–WORTH YOUR TIME READING– This post is in response to yesterday’s discussion on the origins of human morality, and whether or not religionist or Atheists are more moral than the other. The religionists all fought for the biblical origin and claimed ownership of the highest moral standards, while the Atheists debated on whether morals were based on objective or subjective experience. This lengthy quote kept going through my mind as I read through the absurdity of all the passionate comments, and made me wonder where along our evolutionary journey to become modern man we lost our innate sense of morality that we had long before we had a language to utter any notion of the idea let alone debate the topic.

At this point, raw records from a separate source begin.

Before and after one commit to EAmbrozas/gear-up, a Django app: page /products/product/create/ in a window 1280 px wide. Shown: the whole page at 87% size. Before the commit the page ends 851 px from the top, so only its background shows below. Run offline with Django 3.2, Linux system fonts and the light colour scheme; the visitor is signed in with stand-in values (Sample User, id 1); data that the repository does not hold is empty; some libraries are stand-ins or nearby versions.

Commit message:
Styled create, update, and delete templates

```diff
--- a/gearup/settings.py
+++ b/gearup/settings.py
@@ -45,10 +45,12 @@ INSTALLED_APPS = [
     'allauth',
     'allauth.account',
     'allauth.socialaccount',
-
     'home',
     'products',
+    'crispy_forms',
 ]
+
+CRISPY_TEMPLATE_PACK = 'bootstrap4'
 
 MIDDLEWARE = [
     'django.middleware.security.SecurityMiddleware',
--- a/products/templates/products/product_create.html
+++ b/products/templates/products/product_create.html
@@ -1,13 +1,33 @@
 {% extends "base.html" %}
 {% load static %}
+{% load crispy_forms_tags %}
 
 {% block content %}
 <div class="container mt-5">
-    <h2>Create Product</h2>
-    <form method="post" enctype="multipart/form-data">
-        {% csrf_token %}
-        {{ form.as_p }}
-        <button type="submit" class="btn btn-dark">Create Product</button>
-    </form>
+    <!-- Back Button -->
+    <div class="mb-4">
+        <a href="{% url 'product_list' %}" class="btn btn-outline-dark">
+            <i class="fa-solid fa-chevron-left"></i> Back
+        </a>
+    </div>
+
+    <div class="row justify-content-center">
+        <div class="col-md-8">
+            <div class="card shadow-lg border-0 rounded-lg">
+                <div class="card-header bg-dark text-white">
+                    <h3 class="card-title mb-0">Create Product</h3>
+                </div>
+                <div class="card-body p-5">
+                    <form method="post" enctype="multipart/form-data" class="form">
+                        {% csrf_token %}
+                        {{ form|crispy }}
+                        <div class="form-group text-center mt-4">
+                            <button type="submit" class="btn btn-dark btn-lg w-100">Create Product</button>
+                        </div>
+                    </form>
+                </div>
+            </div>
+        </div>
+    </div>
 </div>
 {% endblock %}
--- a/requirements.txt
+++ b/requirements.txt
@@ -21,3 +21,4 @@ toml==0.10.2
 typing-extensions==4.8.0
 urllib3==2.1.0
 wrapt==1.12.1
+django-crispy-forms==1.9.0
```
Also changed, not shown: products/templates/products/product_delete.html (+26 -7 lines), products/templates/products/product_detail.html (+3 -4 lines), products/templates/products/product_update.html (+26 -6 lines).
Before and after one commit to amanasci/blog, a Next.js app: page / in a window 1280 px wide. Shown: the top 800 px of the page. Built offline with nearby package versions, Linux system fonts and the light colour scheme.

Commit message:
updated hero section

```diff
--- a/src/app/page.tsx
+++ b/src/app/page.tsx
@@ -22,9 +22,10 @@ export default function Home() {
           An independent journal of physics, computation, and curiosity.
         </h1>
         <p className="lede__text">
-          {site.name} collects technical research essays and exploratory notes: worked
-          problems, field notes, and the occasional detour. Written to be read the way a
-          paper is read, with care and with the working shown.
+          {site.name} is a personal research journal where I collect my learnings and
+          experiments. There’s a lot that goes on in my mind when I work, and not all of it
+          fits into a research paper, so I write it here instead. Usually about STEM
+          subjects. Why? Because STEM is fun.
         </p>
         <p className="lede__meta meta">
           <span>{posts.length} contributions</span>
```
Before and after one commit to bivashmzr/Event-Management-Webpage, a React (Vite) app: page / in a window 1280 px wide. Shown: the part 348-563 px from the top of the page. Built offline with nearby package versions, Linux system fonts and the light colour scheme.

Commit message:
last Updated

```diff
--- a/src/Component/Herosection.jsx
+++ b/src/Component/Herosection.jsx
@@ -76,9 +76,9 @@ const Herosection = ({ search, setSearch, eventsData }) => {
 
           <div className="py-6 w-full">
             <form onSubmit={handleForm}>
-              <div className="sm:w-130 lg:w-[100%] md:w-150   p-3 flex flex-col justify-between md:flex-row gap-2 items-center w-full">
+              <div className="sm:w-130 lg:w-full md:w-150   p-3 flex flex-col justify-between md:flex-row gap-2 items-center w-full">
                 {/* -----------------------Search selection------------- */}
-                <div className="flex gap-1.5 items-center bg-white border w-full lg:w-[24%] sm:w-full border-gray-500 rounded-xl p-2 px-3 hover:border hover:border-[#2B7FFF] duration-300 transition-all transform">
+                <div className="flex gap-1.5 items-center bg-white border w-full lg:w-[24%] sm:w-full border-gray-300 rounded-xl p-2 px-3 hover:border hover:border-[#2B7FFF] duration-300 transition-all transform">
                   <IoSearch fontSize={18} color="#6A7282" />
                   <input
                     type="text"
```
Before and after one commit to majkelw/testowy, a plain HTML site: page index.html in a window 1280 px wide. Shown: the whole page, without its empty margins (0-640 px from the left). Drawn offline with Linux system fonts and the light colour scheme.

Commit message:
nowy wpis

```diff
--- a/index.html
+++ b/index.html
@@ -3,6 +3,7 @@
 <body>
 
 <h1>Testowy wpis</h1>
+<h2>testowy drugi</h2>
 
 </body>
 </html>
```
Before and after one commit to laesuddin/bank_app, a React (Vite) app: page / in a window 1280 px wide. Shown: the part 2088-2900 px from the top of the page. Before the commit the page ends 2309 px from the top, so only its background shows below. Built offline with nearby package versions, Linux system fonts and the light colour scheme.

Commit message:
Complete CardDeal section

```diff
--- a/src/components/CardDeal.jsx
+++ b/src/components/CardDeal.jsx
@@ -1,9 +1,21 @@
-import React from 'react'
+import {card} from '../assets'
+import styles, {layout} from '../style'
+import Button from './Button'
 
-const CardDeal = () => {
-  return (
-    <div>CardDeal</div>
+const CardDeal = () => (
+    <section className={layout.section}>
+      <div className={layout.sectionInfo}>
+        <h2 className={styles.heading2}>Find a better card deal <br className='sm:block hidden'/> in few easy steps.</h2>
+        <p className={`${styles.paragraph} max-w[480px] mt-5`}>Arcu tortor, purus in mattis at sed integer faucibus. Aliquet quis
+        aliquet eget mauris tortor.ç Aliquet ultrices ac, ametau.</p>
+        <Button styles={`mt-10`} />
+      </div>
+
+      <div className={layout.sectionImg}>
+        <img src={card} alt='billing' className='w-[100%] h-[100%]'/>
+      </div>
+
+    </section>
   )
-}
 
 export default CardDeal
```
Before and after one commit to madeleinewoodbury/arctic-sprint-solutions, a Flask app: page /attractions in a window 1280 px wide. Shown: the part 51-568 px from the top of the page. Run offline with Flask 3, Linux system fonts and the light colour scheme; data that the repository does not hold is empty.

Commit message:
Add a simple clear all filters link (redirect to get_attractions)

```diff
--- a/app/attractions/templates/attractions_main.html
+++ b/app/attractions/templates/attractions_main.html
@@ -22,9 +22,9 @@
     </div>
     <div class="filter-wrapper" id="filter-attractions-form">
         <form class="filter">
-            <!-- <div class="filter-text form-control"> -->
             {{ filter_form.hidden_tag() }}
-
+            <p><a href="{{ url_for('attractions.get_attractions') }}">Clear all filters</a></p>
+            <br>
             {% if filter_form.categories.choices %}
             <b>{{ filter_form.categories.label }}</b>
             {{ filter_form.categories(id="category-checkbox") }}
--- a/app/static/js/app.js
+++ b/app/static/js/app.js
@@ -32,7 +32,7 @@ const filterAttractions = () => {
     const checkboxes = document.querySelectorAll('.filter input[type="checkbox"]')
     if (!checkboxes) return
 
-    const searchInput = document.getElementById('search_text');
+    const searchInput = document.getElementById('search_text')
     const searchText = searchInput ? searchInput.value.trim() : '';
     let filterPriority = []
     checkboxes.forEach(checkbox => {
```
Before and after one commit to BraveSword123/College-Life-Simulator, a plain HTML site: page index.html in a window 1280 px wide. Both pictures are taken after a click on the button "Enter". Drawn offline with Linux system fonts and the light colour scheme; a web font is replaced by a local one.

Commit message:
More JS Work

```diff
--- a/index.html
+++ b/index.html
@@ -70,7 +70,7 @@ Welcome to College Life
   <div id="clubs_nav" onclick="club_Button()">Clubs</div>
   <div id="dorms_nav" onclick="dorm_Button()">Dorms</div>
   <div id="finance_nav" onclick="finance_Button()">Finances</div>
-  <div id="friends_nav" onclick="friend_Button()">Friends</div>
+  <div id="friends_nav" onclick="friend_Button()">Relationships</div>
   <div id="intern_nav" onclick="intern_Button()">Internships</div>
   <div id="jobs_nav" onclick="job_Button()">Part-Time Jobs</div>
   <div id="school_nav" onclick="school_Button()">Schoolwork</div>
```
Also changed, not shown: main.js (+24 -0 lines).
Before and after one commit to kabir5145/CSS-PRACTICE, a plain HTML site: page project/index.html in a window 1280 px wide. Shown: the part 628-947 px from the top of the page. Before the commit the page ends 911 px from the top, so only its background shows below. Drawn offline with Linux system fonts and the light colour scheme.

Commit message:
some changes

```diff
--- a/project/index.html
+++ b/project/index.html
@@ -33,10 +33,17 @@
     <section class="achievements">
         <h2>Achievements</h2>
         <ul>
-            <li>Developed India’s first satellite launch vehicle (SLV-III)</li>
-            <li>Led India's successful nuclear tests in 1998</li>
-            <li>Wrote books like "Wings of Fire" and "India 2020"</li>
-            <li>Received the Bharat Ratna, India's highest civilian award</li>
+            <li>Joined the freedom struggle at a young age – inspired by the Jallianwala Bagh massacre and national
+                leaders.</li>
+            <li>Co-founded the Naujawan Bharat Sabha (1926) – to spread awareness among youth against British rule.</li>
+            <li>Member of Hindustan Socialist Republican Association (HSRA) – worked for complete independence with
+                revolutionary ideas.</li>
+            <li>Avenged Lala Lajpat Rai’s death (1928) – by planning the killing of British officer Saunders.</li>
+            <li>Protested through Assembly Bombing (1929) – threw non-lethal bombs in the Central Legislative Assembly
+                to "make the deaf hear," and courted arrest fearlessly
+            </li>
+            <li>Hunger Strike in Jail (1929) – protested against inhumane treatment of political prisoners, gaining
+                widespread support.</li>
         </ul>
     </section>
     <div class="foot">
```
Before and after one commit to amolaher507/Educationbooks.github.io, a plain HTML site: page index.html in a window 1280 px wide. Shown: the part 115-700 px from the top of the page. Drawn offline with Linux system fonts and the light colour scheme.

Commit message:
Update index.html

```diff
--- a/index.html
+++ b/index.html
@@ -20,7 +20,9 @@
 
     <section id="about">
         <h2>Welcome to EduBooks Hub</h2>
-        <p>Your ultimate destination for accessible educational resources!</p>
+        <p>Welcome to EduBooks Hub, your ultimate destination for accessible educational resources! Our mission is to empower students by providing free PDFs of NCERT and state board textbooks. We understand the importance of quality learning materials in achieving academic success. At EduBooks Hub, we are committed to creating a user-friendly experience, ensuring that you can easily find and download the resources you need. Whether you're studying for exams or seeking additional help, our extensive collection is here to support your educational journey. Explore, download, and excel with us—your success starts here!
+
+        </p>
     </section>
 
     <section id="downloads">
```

“In the annals of primate ethics, there are some accounts that have the ring of parable. In a laboratory setting, macaques were fed if they were willing to pull a chain and electrically shock an unrelated macaque whose agony was in plain view through a one-way mirror. Otherwise, they starved. After learning the ropes, the monkeys frequently refused to pull the chain; in one experiment only 13% would do so – 87% preferred to go hungry. One macaque went without food for nearly two weeks rather than hurt its fellow. Macaques who had themselves been shocked in previous experiments were even less willing to pull the chain. The relative social status or gender of the macaques had little bearing on their reluctance to hurt others…..If asked to choose between the human experimenters offering the macaques this Faustian bargain and the macaques themselves – suffering from real hunger rather than causing pain to others-our own moral sympathies do not lie with the scientists. But their experiments permit us to glimpse in non-humans a saintly willingness to make sacrifices in order to save others – even those who are not close kin. By conventional human standards, these macaques – who have never gone to Sunday school, never heard of the Ten Commandments, never squirmed through a single junior high school civics lesson – seem exemplary in their moral grounding and their courageous resistance to evil. Among these macaques, at least in this case, heroism is the norm……If the circumstances were reversed, and captive humans were offered the same deal by macaque scientists, would we do as well? (Especially when there is an authority figure urging us to administer the electric shocks, we humans are disturbingly willing to cause pain – and for a reward much more paltry than food is for a starving macaque [cf. Stanley Milgram, Obedience to Authority: An Experimental Overview].) In human history there are a precious few whose memory we revere because they knowingly sacrificed themselves for others. For each of them, there are multitudes who did nothing.”–Carl Sagan